The Facebook campaign called "The Iqal Campaign: June 17 for preventing women from driving," is a page in Arabic that calls for men to use the iqal, or thick cord from the traditional headdress worn by many men in the Gulf region, to beat women found driving on that day of protest, according to Agence France Presse. According to one screen shot, there were more than 6,000 "Likes."
The campaign comes in response to a planned June 17 protest by Saudi women who will drive their cars in defiance of the kingdom's ban. The action has also been spurred by the imprisonment of Manal al-Sharif, a Saudi woman arrested for driving. Pages in favor of al-Sharif and Saudi women driving have also sprouted up on Facebook.
Several prominent male Saudi journalists and novelists have also lent support to women driving and expressed dismay at the Iqal Campaign. Facebook removed the page Wednesday for "violating our standards against threats of violence," a spokeswoman told Press:Here. “Specifically, we're sensitive to content that includes pornography, harassment of private individuals, direct statements of hate against protected groups of people, and actionable threats of violence."
While the campaign's Facebook page seems to have disappeared from view, there's still a cached view here.

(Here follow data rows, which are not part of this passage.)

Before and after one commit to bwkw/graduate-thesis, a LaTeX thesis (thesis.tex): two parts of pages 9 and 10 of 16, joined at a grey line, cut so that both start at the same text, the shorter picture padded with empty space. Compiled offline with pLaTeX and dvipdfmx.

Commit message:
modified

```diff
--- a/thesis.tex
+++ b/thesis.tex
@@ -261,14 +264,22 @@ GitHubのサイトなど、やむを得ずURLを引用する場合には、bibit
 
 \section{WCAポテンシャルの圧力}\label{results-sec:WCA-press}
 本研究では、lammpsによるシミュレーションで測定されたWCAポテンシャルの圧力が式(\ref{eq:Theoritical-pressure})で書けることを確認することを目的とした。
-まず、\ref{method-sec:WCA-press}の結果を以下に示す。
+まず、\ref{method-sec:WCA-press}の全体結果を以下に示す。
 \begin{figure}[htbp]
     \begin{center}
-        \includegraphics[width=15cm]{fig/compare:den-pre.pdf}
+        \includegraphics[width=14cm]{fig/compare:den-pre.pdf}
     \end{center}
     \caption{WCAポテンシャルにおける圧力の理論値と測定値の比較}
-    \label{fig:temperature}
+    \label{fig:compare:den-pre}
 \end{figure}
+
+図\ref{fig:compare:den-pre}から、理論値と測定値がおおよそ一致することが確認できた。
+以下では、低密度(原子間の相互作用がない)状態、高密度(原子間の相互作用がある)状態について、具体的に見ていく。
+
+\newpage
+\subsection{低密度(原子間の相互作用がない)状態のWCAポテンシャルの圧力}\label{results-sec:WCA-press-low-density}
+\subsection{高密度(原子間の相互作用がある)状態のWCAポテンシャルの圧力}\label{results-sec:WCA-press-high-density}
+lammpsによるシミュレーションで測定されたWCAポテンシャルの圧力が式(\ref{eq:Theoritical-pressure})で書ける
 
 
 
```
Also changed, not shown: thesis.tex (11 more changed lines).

Like any country, Saudi Arabia has its whackjobs, and one proposing to whip women for driving is similar to those in the United States advocating burning the Koran or that Jesus hates gays. However, in a place where religious police have as much authority as actual law enforcement, these kinds of pages and sentiments can have more serious consequences.